As the law stands today, only children born in the former Soviet Union are entitled to study Russian in school instead of a second foreign language (French or Arabic). Children, like my son, born to immigrants from the FSU do not have the same choice. Therefore, I have put forward an initiative in the Knesset that would give children born to parents from the FSU the option to study Russian as a second foreign language.
The element of free selection is essential in this initiative. It is commonplace that when a child studies a subject by choice, the results are measurably better.
A few months ago, in coordination with the Beersheba Municipality, I launched an initiative to place an Israeli flag in every classroom. I believe that seeing the national symbol in the classroom every day silently yet potently links what is taught in school with feelings of national pride.
Isn't there a contradiction here? Does my Russian language bill come at the expense of the development of a strong Jewish and Zionist identity?
Absolutely not. Building a rich national Jewish culture requires us to know who we are, where we've come from and why we're here. The many communities that make up the mosaic of Israeli society each bring with them different cultural inheritances. Sustaining familiarity with those immigrant cultures, in addition to Jewish culture, deeply affirms who we are.
INSTEAD OF harnessing children's early exposure to the Russian language and advancing it to fluency-level, Israel is missing the opportunity to raise a generation of fluent Russian speakers, a critically important language in the global market. My main motive, however, is not the economic or political advantage Israel would gain from boasting close to a million Hebrew/Russian/English speakers. I want children from Russian homes to be able to have a meaningful bond with their grandparents and their cultural milieu. I would like my son to be able to read Pushkin and Chekhov in the original. A meaningful bond requires much more than passable spoken Russian, which is standard fare among children who do not study Russian in school.

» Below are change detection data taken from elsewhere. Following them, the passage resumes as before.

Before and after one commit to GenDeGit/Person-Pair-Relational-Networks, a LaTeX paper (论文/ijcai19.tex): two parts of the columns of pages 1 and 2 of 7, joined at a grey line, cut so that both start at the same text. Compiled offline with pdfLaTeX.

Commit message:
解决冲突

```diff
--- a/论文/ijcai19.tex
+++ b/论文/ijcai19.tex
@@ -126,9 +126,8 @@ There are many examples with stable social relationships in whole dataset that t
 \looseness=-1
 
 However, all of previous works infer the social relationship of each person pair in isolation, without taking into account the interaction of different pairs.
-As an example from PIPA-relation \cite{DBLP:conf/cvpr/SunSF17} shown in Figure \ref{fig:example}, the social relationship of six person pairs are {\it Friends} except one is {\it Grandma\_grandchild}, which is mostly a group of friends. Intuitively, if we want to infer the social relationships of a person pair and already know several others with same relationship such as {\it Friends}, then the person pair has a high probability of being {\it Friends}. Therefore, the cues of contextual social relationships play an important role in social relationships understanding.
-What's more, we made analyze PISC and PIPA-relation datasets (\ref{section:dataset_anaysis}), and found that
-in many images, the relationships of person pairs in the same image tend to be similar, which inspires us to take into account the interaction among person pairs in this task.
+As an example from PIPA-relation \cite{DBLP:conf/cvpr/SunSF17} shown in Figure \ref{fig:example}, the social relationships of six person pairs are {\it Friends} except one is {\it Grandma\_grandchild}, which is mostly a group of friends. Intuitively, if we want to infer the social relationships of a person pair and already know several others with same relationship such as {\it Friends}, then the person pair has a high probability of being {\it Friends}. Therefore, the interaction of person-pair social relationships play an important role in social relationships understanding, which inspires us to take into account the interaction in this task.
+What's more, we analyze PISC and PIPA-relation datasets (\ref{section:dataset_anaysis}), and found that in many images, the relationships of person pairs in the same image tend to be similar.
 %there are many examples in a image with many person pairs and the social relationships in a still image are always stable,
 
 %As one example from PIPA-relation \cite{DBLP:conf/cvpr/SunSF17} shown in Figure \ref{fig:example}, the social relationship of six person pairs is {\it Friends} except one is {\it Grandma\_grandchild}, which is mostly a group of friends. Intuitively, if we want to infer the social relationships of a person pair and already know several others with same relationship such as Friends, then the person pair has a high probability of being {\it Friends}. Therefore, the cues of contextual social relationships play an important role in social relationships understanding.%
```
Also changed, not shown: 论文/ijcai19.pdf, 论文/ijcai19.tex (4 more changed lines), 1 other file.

With an estimated 1.2 million immigrants from the FSU, it is feasible to provide Russian instruction for the Israeli-born generation, to give them the best chance possible to learn about the culture of their forebears.

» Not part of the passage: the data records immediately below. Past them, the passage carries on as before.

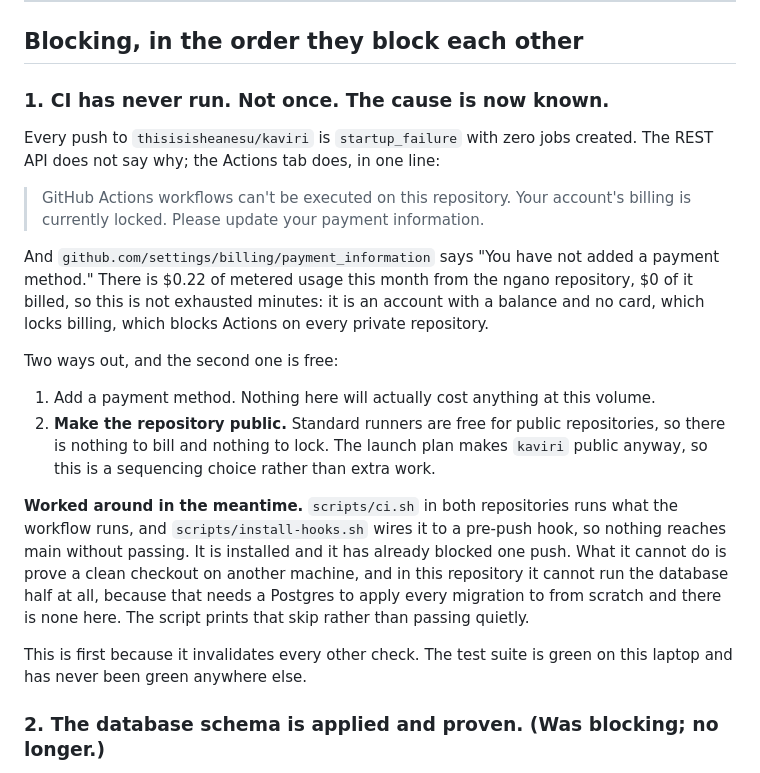
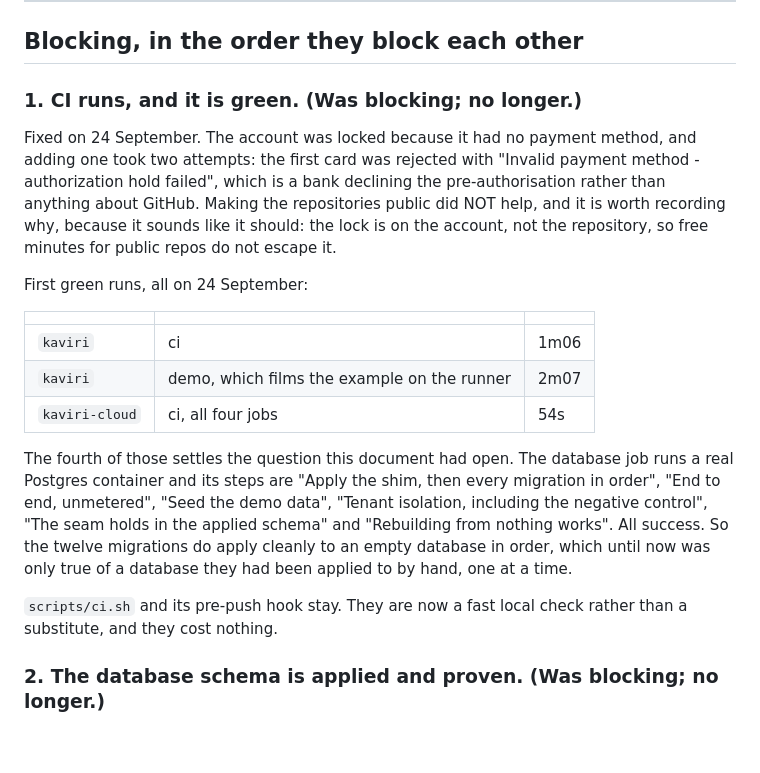
Before and after one commit to thisisisheanesu/kaviri-cloud, a Markdown page: docs/PRODUCTION.md, the part around the change. Rendered like a GitHub page; blank space fills up the shorter version.

Commit message:
CI is green, and the migrations really do apply from nothing
All four jobs pass on a runner. The database one is the one that mattered: it
brings up a real Postgres, applies the shim and then every migration in order,
runs the unmetered end to end, seeds, checks tenant isolation with its negative
control, checks the seam against the applied schema, and rebuilds from nothing.

Until this run, 'the migrations apply' was only true of a database they had been
applied to by hand, one statement at a time, through a browser. Now it is true
of an empty one.

```diff
--- a/docs/PRODUCTION.md
+++ b/docs/PRODUCTION.md
@@ -12,35 +12,32 @@ edge Workers and the render fleet have still never served a request.
 
 ## Blocking, in the order they block each other
 
-### 1. CI has never run. Not once. The cause is now known.
+### 1. CI runs, and it is green. (Was blocking; no longer.)
 
-Every push to `thisisisheanesu/kaviri` is `startup_failure` with zero jobs created. The REST
-API does not say why; the Actions tab does, in one line:
+Fixed on 24 September. The account was locked because it had no payment method, and adding one
+took two attempts: the first card was rejected with "Invalid payment method - authorization
+hold failed", which is a bank declining the pre-authorisation rather than anything about
+GitHub. Making the repositories public did NOT help, and it is worth recording why, because it
+sounds like it should: the lock is on the account, not the repository, so free minutes for
+public repos do not escape it.
 
-> GitHub Actions workflows can't be executed on this repository. Your account's billing is
-> currently locked. Please update your payment information.
+First green runs, all on 24 September:
 
-And `github.com/settings/billing/payment_information` says "You have not added a payment
-method." There is $0.22 of metered usage this month from the ngano repository, $0 of it billed,
-so this is not exhausted minutes: it is an account with a balance and no card, which locks
-billing, which blocks Actions on every private repository.
+| | | |
+|---|---|---|
+| `kaviri` | ci | 1m06 |
+| `kaviri` | demo, which films the example on the runner | 2m07 |
+| `kaviri-cloud` | ci, all four jobs | 54s |
 
-Two ways out, and the second one is free:
+The fourth of those settles the question this document had open. The database job runs a real
+Postgres container and its steps are "Apply the shim, then every migration in order", "End to
+end, unmetered", "Seed the demo data", "Tenant isolation, including the negative control",
+"The seam holds in the applied schema" and "Rebuilding from nothing works". All success. So
+the twelve migrations do apply cleanly to an empty database in order, which until now was only
+true of a database they had been applied to by hand, one at a time.
 
-1. Add a payment method. Nothing here will actually cost anything at this volume.
-2. **Make the repository public.** Standard runners are free for public repositories, so there
-   is nothing to bill and nothing to lock. The launch plan makes `kaviri` public anyway, so
-   this is a sequencing choice rather than extra work.
-
-**Worked around in the meantime.** `scripts/ci.sh` in both repositories runs what the workflow
-runs, and `scripts/install-hooks.sh` wires it to a pre-push hook, so nothing reaches main
-without passing. It is installed and it has already blocked one push. What it cannot do is
-prove a clean checkout on another machine, and in this repository it cannot run the database
-half at all, because that needs a Postgres to apply every migration to from scratch and there
-is none here. The script prints that skip rather than passing quietly.
-
-This is first because it invalidates every other check. The test suite is green on this laptop
-and has never been green anywhere else.
+`scripts/ci.sh` and its pre-push hook stay. They are now a fast local check rather than a
+substitute, and they cost nothing.
 
 ### 2. The database schema is applied and proven. (Was blocking; no longer.)
 
```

Ideally, the school system should provide the tools for every child to explore and enjoy the cultural world of his/her ancestors in the Diaspora.

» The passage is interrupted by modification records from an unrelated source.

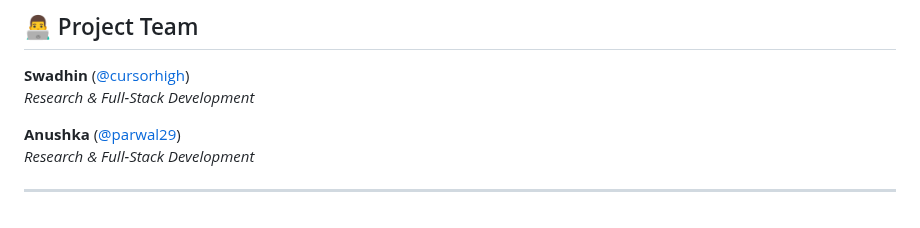
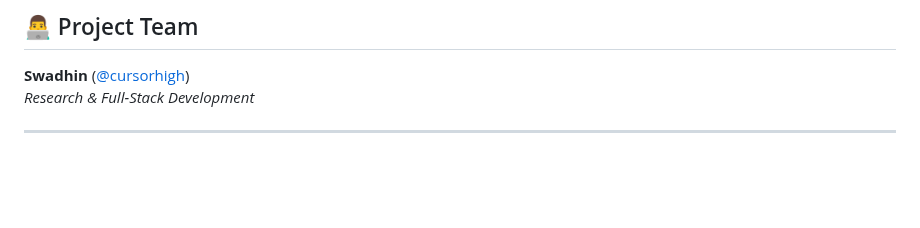
Before and after one commit to cursorhigh/Rapid-Zip, a Markdown page: readme.md, the part around the change. Rendered like a GitHub page; blank space fills up the shorter version.

Commit message:
updates
Removed Anushka's information from the readme.

```diff
--- a/readme.md
+++ b/readme.md
@@ -204,7 +204,4 @@ This project is part of academic research in applied mathematics and data struct
 **Swadhin** ([@cursorhigh](https://github.com/cursorhigh))
 *Research & Full-Stack Development*
 
-**Anushka** ([@parwal29](https://github.com/parwal29))
-*Research & Full-Stack Development*
-
 ---
```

While many groups do not have the critical mass to make such a project viable, the Russian-speaking community can make it work. The same holds true for the Amharic-speaking community. I am equally supportive of children of Ethiopian parents having the chance to study Amharic in school.
I would like to see all Jewish children in Israel acquire at least the same proficiency in our shared Jewish birthright that I wish for my son in our particular Russian culture. One of the major tasks of the education system is to imbue in our children a spirit of Jewish and Zionist pride. The millennia-old tradition should be a source of guidance and pleasure in their lives. I want my son to not only have the competence to read the Torah and Prophets in the original ancient Hebrew, but to know their relevance to his life. I also want him to have to tools to read modern giants like Agnon and Bialik.
The Jewish and Zionist identity I envision and or which I have taken steps to strengthen, is knowledgeable and assured of its place in the world. When we are confident in who we are, exposure and even expertise in the best of other cultures only makes our own identity richer. I believe that the ideal Jewish and Zionist identity is multifaceted, confidently Zionist and Jewish and therefore able to incorporate the best of world cultures, especially those that are part of our family histories.
MK Alex Miller (Yisrael Beiteinu) is Deputy Speaker of the Knesset and a member of the Knesset Committee on Education, Culture and Sports.